Backpack: Web service online organizer
Can’t tell you how often I come across cool new web services when surfing blogs — even when I end up thinking that it’s only marginally useful. Tonight I was at 43 Folders and read a post about a hosted web service called BackpackIt and checked it out.
Though their free service (5 pages, 10 reminders) is interesting, the paid service adds reasonable amounts of pages and storage ($5/month (20 pages, 40 MB disk space for images/files, 100 reminders), $9/month (100 pages, 100 MB disk space for images/files, 200 reminders), or $19/month (500 pages, 250 MB disk space for images/files, 300 reminders)). Still, with my cable modem access ($45 per month), web site ($9 per month), blog ($15 per month), and audioblog streaming service ($5 per month), that’s $74 per month for what I consider to be basic stuff. Now add, say, another $9 per month and a service like this had better be REALLY useful or needed before I’d cough up more dough.
It’s nice that one can password protect pages…but my blog provider (Typepad) let’s me setup unlimited blogs with storage for photos, etc., and no “page count” required — and each blog could be password protected! So what sets these guys apart from a blog provider?
Reminders. This is what is particularly cool in my view since you can have reminders or ticklers show up on an aggregated dashboard or be sent to you via email or SMS. I still think that — if I really need a reminder — I have my calendar on my Blackberry that works just fine, thank you (but of course, that would require every to-do be entered twice). Maybe PDA support and sync’ing is required?
Here’s another thing I struggle with when considering any hosted web service offering: Is it secure?

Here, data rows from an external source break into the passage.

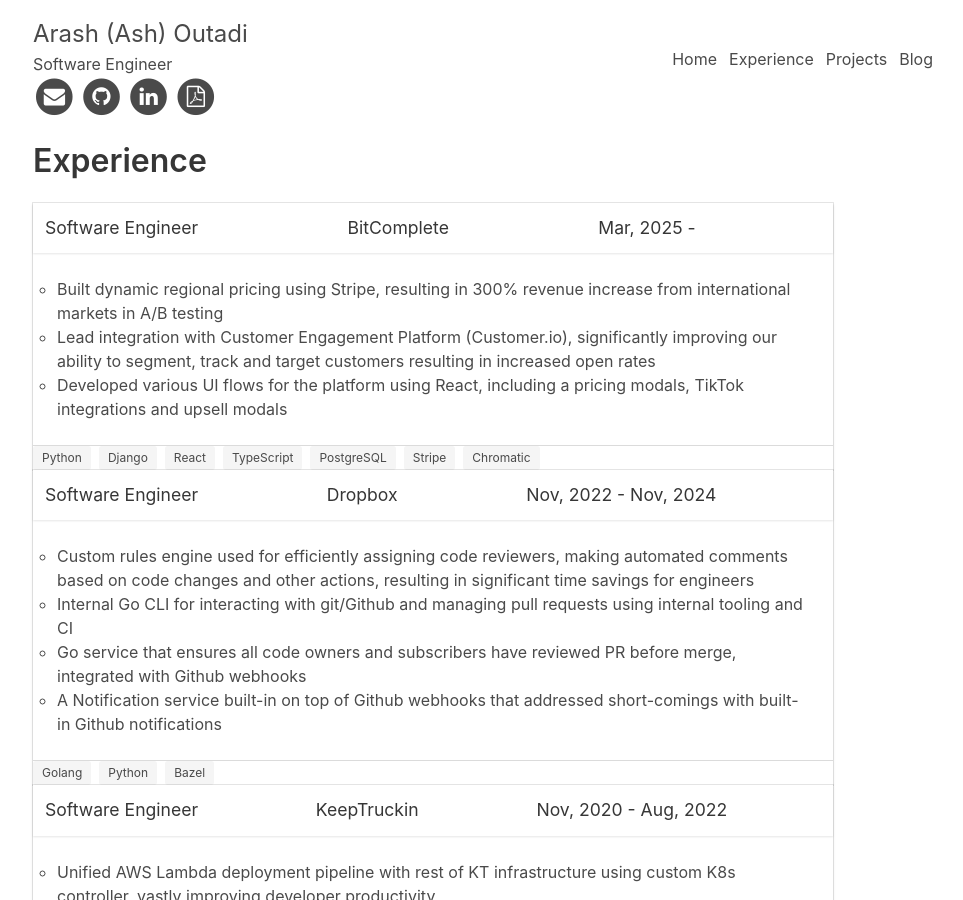
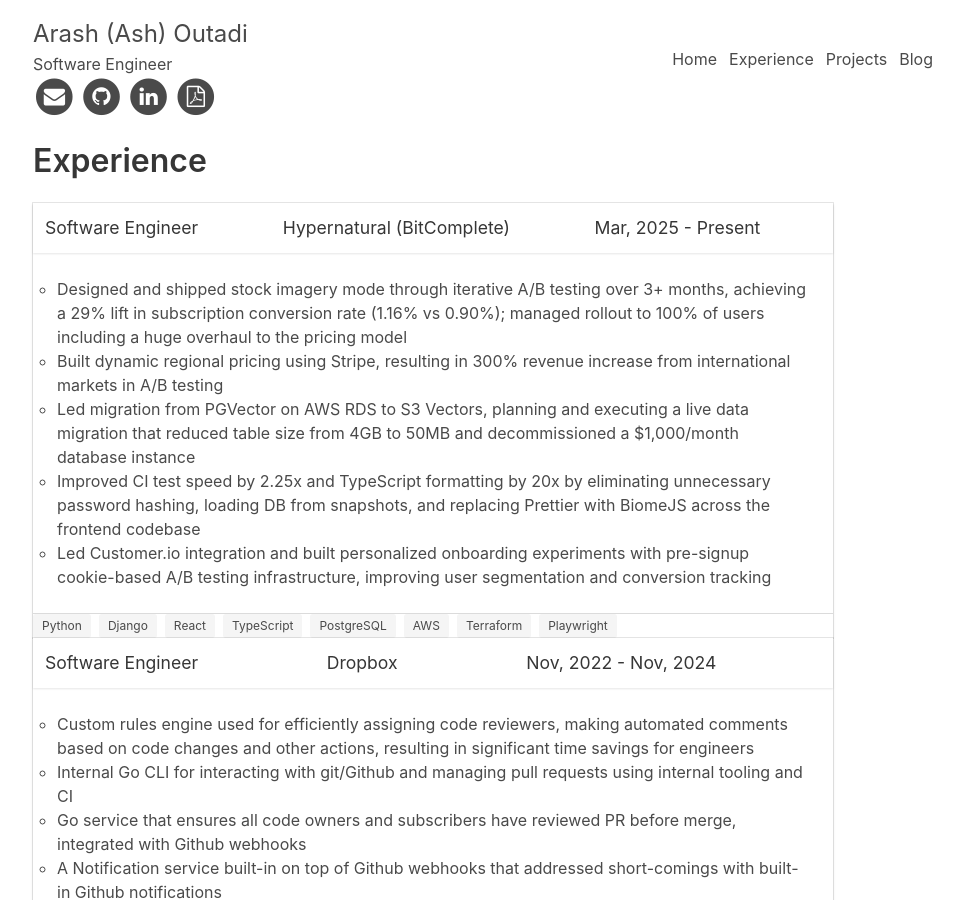
Before and after one commit to arashout/arashout.site, a Jekyll site: the page built from index.html, in a window 1280 px wide and 900 px high. Shown: the whole window, without its empty margins (157-1120 px from the left). Built offline with Jekyll 4.4.1, drawn with Linux system fonts in a browser that asks for light colours.

Commit message:
Update resume with Hypernatural work + site cleanup
- Rewrite Hypernatural bullets with quantified impact (29% conversion lift, $1k/month savings, 2.25x CI speedup)
- Fix experience end date showing Jan 2000 instead of Present for current role
- Update meta descriptions from "Engineering Student" / "Mechanical Engineer" to "Software Engineer"
- Switch all URLs from http to https
- Point resume PDF link to local file instead of GitHub raw URL
- Update generated PDF

```diff
--- a/_config.yml
+++ b/_config.yml
@@ -2,7 +2,7 @@
 email: arash.out@gmail.com
 description: ""
 baseurl: ""
-url: "http://arashout.site/"
+url: "https://arashout.site/"
 gitub_username: arashout
 # Google Analytics
 google_analytics: UA-109683244-1
--- a/_data/resume.yaml
+++ b/_data/resume.yaml
@@ -6,7 +6,7 @@
   label: Programmer
   email: arash.out@gmail.com
   phone: null
-  website: "http://arashout.site"
+  website: "https://arashout.site"
   location:
     address: null
     postalCode: null
@@ -39,32 +39,34 @@
       class="fa fa-linkedin fa-stack-1x fa-inverse"></i> </span> </a>
   - website: Resume
     username: Arash
-    url: >-
-      https://github.com/arashout/ResumeGenerator/raw/master/arash_outadi_resume.pdf
+    url: "/pdf/ash_outadi_resume.pdf"
     html: >-
       <a
-      href="https://github.com/arashout/ResumeGenerator/raw/master/arash_outadi_resume.pdf"
+      href="/pdf/ash_outadi_resume.pdf"
       title="PDF Resume"> <span class="fa-stack fa-lg"> <i class="fa fa-circle
       fa-stack-2x"></i> <i class="fa fa-file-pdf-o fa-stack-1x fa-inverse"></i>
       </span> </a>
 experiences:
-  - company: BitComplete
+  - company: Hypernatural (BitComplete)
     position: Software Engineer
     startDate: 2025-03-03T00:00:00.000Z
     endDate: null
-    summary: Full-stack development for AI video generation platform, leading revenue-driving initiatives including dynamic regional pricing, customer engagment platform integration and developing various UI flows
+    summary: Full-stack engineer at AI video generation startup, owning revenue experiments, infrastructure migrations, and developer productivity across Django/React/TypeScript
     highlights:
+      - Designed and shipped stock imagery mode through iterative A/B testing over 3+ months, achieving a 29% lift in subscription conversion rate (1.16% vs 0.90%); managed rollout to 100% of users including a huge overhaul to the pricing model
       - Built dynamic regional pricing using Stripe, resulting in 300% revenue increase from international markets in A/B testing
-      - Lead integration with Customer Engagement Platform (Customer.io), significantly improving our ability to segment, track and target customers resulting in increased open rates
-      - Developed various UI flows for the platform using React, including a pricing modals, TikTok integrations and upsell modals
+      - Led migration from PGVector on AWS RDS to S3 Vectors, planning and executing a live data migration that reduced table size from 4GB to 50MB and decommissioned a $1,000/month database instance
+      - Improved CI test speed by 2.25x and TypeScript formatting by 20x by eliminating unnecessary password hashing, loading DB from snapshots, and replacing Prettier with BiomeJS across the frontend codebase
+      - Led Customer.io integration and built personalized onboarding experiments with pre-signup cookie-based A/B testing infrastructure, improving user segmentation and conversion tracking
     technologies:
       - Python
       - Django
       - React
       - TypeScript
       - PostgreSQL
-      - Stripe
-      - Chromatic
+      - AWS
+      - Terraform
+      - Playwright
   - company: Dropbox
     position: Software Engineer
     startDate: 2022-11-15T00:00:00.000Z
--- a/_includes/experience_snippet.html
+++ b/_includes/experience_snippet.html
@@ -3,7 +3,7 @@
     <header class="card-header">
         <p class="card-header-title">{{ include.experience.position }}</p>
         <p class="card-header-title">{{ include.experience.company }}</p>
-        <p class="card-header-title">{{ include.experience.startDate | date: "%b, %Y" }} - {{ include.experience.endDate | date: "%b, %Y" }}</p>
+        <p class="card-header-title">{{ include.experience.startDate | date: "%b, %Y" }} - {% if include.experience.endDate %}{{ include.experience.endDate | date: "%b, %Y" }}{% else %}Present{% endif %}</p>
     </header>
     <div id="{{ jobID }}" class="card-content">
         <ul class="job-highlights with-bullets">
```
Also changed, not shown: index.html (+4 -4 lines), 1 other file.
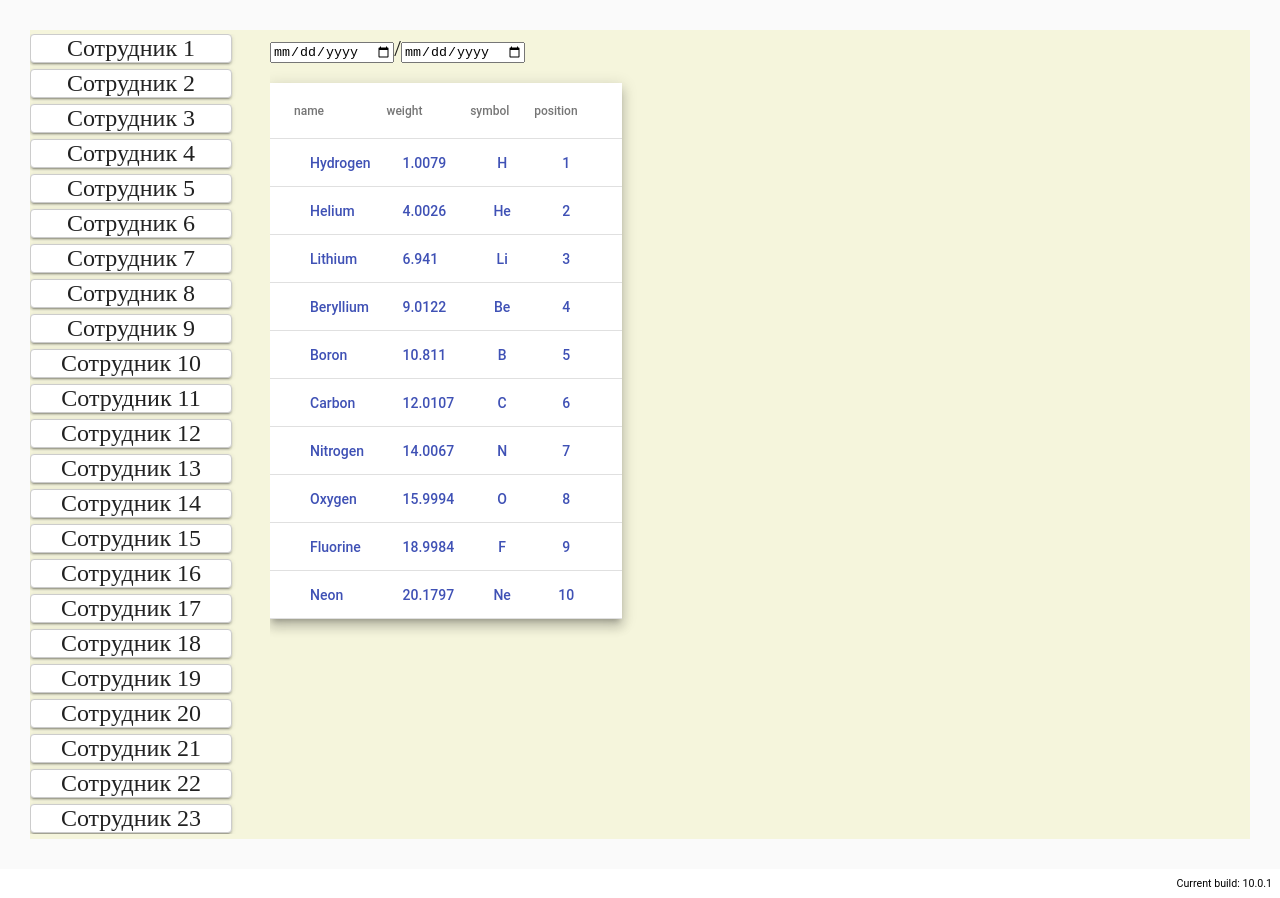
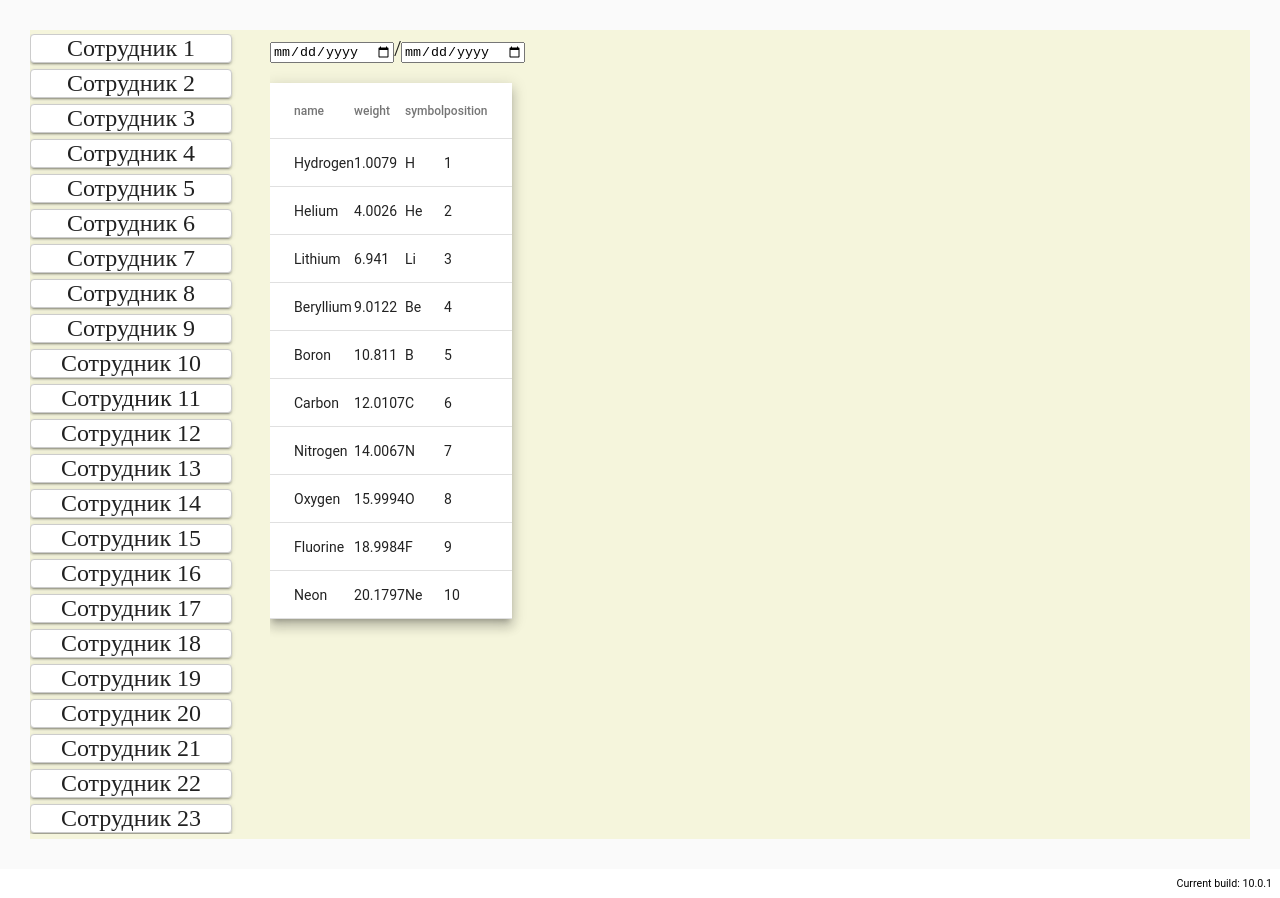
Before and after one commit to arisha1999/plan_resource, an Angular app: page / in a window 1280 px wide. Built offline with nearby package versions, Linux system fonts and the light colour scheme.

Commit message:
Несчастные попытки работы с drag&drop

```diff
--- a/src/app/plan_resource.html
+++ b/src/app/plan_resource.html
@@ -18,18 +18,18 @@
         [cdkDropListData]="employees"
         [cdkDropListConnectedTo]="[planList]"
         class="example-list"
-        (cdkDropListDropped)="drop($event)">
+        (cdkDropListDropped)="drop_employee($event)">
           <div class="employee_dd" *ngFor="let employee of employees" cdkDrag>
             <div class="project">
               <a id="{{employee.Employee_id}}">{{employee.text}}</a>
               <div class="add_delete">
-                <a (click)="open_window('add_employee','change_employee('+employee.Employee_id+')','Введите измененное имя работника','Изменить сотрудника')">&#10000;</a>
+                <a (click)="open_window('add_new_record','change_employee('+employee.Employee_id+')','Введите измененное имя работника','Изменить сотрудника')">&#10000;</a>
                 <a (click)="delete_employee(employee.Employee_id)">&#10006;</a>
               </div>
           </div>
           </div>
       </div>
-      <div id="add" (click)="open_window('add_employee','add_employee()','Введите имя нового работника','Добавить сотрудника')" class="employee_dd">
+      <div id="add" (click)="open_window('add_new_record','add_employee()','Введите имя нового работника','Добавить сотрудника')" class="employee_dd">
 				  Добавить работника
 			</div>
 		</div>
@@ -41,14 +41,10 @@
 				<a>{{error}}</a>
 			</div>
 			<div class="calendar">
-        <table mat-table [dataSource]="data" class="mat-elevation-z8">
+        <table id = "table_info" mat-table [dataSource]="data" class="mat-elevation-z8">
           <ng-container [matColumnDef]="column" *ngFor="let column of displayedColumns">
             <th mat-header-cell *matHeaderCellDef> {{column}} </th>
-            <td mat-cell *matCellDef="let element">
-              <div cdkDropList [cdkDropListData]="element" (cdkDropListDropped)="drop($event)">
-                <button mat-button color="primary" cdkDrag>{{element[column]}}</button>
-                </div>
-            </td>
+            <td mat-cell *matCellDef="let element" (click)="open_window('modal','','','')"> {{element[column]}} </td>
           </ng-container>
 
           <tr mat-header-row *matHeaderRowDef="columnsToDisplay"></tr>
@@ -82,8 +78,8 @@
             <input type="text" id = "new_record" value="" required>
             <a><br></a>
             <div class="actions">
-                <p style="text-align: center"><button button id="add_record_button" class = "toggle-button" (click)="change_employee(0)">Добавить сотрудника</button>
-                    <button button class = "toggle-button" (click)="close_window('add_new_record')">Закрыть</button></p>
+                <p style="text-align: center"><button button id="add_record_button" class = "toggle-button" (click)="add_employee()">Добавить сотрудника</button>
+                    <button button class = "toggle-button" (click)="close_window(add_new_record)">Закрыть</button></p>
             </div>
         </div>
 </body>
--- a/src/app/plan_resource.ts
+++ b/src/app/plan_resource.ts
@@ -133,7 +133,7 @@ export class CdkDragDropSortingExample {
   displayedColumns: string[] = ['name', 'weight', 'symbol', 'position'];
   columnsToDisplay: string[] = this.displayedColumns.slice();
   data: PeriodicElement[] = ELEMENT_DATA;
-
+  dataSource:dataset[] = [];
   drop(event: CdkDragDrop<string[]>) {
     if (event.previousContainer === event.container) {
       moveItemInArray(event.container.data, event.previousIndex, event.currentIndex);
@@ -289,7 +289,7 @@ export class CdkDragDropSortingExample {
             }
             else {
                 this.employees.push({Employee_id:this.employees.length,text:new_employee});
-                this.close_window('add_employee');
+                this.close_window('add_new_record');
             }
         };
 
@@ -319,7 +319,7 @@ export class CdkDragDropSortingExample {
             }
             else {
                 this.employees[employee_id].text = new_employee;
-                this.close_window('add_employee');
+                this.close_window('add_new_record');
             }
         };
 
@@ -329,7 +329,6 @@ export class CdkDragDropSortingExample {
             (<HTMLInputElement>document.getElementById('label_new_record')).innerText = label;
             (<HTMLInputElement>document.getElementById('add_record_button')).setAttribute('click',"close_window('add_new_record')");
             (<HTMLInputElement>document.getElementById('add_record_button')).innerText = button;
-            // (<HTMLInputElement>document.getElementById('add_employee_button')).addEventListener("click",'add_employee()');
           }
           (<HTMLInputElement>document.getElementById(window_id)).setAttribute('display','block');
           (<HTMLInputElement>document.getElementById(window_id)).setAttribute('class','modal');
@@ -351,7 +350,7 @@ export class CdkDragDropSortingExample {
             }
             else {
                 this.projects.push({Project_id:this.projects.length,text:new_project});
-                this.close_window('add_project_modal');
+                this.close_window('add_new_record');
             }
         };
 
@@ -373,23 +372,35 @@ export class CdkDragDropSortingExample {
         change_project(project_id:number) {
             var new_project = (<HTMLInputElement>document.getElementById('new_')).value;
             if(this.projects.some(e=>e.text==new_project)){
-                this.error_add="Работник с таким именем уже существует";
+                this.error_add="Проект с таким названием уже существует";
             }
             else {
                 this.projects[project_id].text=new_project;
-                this.close_window('add_project_modal');
+                this.close_window('add_new_record');
             }
         };
 
         //добавление записи в таблицу
         add_to_plan(project_id:number,worker_id:number,date_from:string,date_to:string,Ocupation:number){
             var project_index = this.plan.findIndex(project_ => project_.Project_id==project_id);
+            var occ = Ocupation;
             var worker_index = this.plan[project_index].Workers.find(worker=> worker.Employee_id == worker_id);
             if(worker_index){
               alert("Данный работник уже занимается данным проектом!");
             }
             else {
-              this.plan[project_index].Workers.push({Employee_id:worker_id,Date_from:date_from,Date_to:date_to,Occupation:Ocupation,Color:'#'+(0x1000000+(Math.random())*0xffffff).toString(16).substr(1,6)});
+              var k = 0;
+              for(var i = 0; i < this.new_calendar.length;i++){
+                for(var j = 0; j < this.new_calendar[i].Workers.length;j++){
+                  if(this.new_calendar[i].Workers[j].Employee_id==worker_id){
+                    k+=this.new_calendar[i].Workers[j].Occupation;
+                  }
+                }
+              }
+              if(100-k<Ocupation){
+                occ=100-k;
+              }
+              this.plan[project_index].Workers.push({Employee_id:worker_id,Date_from:date_from,Date_to:date_to,Occupation:occ,Color:'#'+(0x1000000+(Math.random())*0xffffff).toString(16).substr(1,6)});
             }
         };
 
@@ -405,20 +416,36 @@ export class CdkDragDropSortingExample {
         //редактирование записи в таблице
         change_plan(worker_id:number, project_id:number,date_from:string,date_to:string,Ocupation:number){
             var project_index = this.plan.findIndex(project_ => project_.Project_id==project_id);
-            var worker_index = this.plan[project_index].Workers.find(worker=> worker.Employee_id == worker_id);
+            var worker_index = this.plan[project_index].Workers.findIndex(worker=> worker.Employee_id == worker_id);
+            var occ = Ocupation;
             if(worker_index){
-            this.plan[project_index].Workers[worker_index] ={Employee_id:worker_id,Date_from:date_from,Date_to:date_to,Occupation:Ocupation,Color:this.plan[project_index].Workers[worker_index].Color};
+            var k = 0;
+              for(var i = 0; i < this.new_calendar.length;i++){
+                for(var j = 0; j < this.new_calendar[i].Workers.length;j++){
+                  if(this.new_calendar[i].Workers[j].Employee_id==worker_id){
+                    k+=this.new_calendar[i].Workers[j].Occupation;
+                  }
+                }
+              }
+              occ-=this.plan[project_index].Workers[worker_index].Occupation;
+              if(100-k<Ocupation){
+                occ=100-k;
+              }
+              this.plan[project_index].Workers[worker_index] ={Employee_id:worker_id,Date_from:date_from,Date_to:date_to,Occupation:occ,Color:this.plan[project_index].Workers[worker_index].Color};
             }
         };
 
         // event вставка новой записи сотрудника
         drop_employee(event: CdkDragDrop<string[]>){
-            if(true){
-              var date= new Date();
-              var new_date = new Date();
-              new_date.setDate(date.getDate()+7);
-              this.add_to_plan(1,2,date.toDateString(),new_date.toDateString(),100);
-            }
+            let employee_index = event.previousIndex;
+            let project_index = event.currentIndex;
+            let day = this.calendar[project_index+1].Day;
+            let month = this.calendar[project_index+1].Month;
+            let year = this.calendar[project_index+1].Year;
+            var date = new Date(parseInt(year),parseInt(month)-1,parseInt(day));
+            var new_date = new Date();
+            new_date.setDate(date.getDate()+7);
+            this.add_to_plan(project_index,employee_index,date.toDateString(),new_date.toDateString(),100);
         };
 
         // event передвижения по таблице
@@ -432,22 +459,25 @@ export class CdkDragDropSortingExample {
               event.container.data,
               event.previousIndex,
               event.currentIndex);
-
           }
         };
 
-        // event изменение записи сотрудника
-        //открываем просто окно modal
-
         // event выход за границы таблицы
         drop_delete(event: CdkDragDrop<string[]>) {
-            if (event.previousContainer != event.container) {
-              //this.delete_from_plan();
+            let trashEl = document.getElementById('table_info') as HTMLElement;
+            let x1 = trashEl.offsetLeft;
+            let x2 = trashEl.offsetLeft + trashEl.offsetWidth;
+            let y1 = trashEl.offsetTop;
+            let y2 = trashEl.offsetTop + trashEl.offsetHeight;
+
+            if (event.pageX >= x1 && event.pageX<= x2 &&
+            event.pageY >= y1 && event.pageY <= y2) {
+                if (confirm("Are you sure to  detete " + event.title +" ?")) {
+                    //pour annuker les informations
+                    $('#external-calendar').fullCalendar('removeEvents', event._id);
+                }
             }
         };
-
-
-
 }
 
 /**  Copyright 2020 Google LLC. All Rights Reserved.
```
Also changed, not shown: src/app/plan_resource.css (line endings or trailing spaces).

Will people use it? Can I easily aggregate and connect it with other stuff internally and externally in our organization? Even with a personal site such as Backpack (they have a commercial project management offering called Basecamp) this is an issue.
In its current form, I’d say Backpack is a stretch for anyone that would or could sign up for a blogging provider with unlimited blogs (heck…I could setup a blog per subject and allow guest authors, etc., and do almost everything Backpack does without paying more money).
About Steve Borsch
Connecting the Dots Podcast
Podcasting hit the mainstream in July of 2005 when Apple added podcast show support within iTunes. I'd seen this coming so started podcasting in May of 2005 and kept going until August of 2007. Unfortunately was never 'discovered' by national broadcasters, but made a delightfully large number of connections with people all over the world because of these shows. Click here to view the archive of my podcast posts.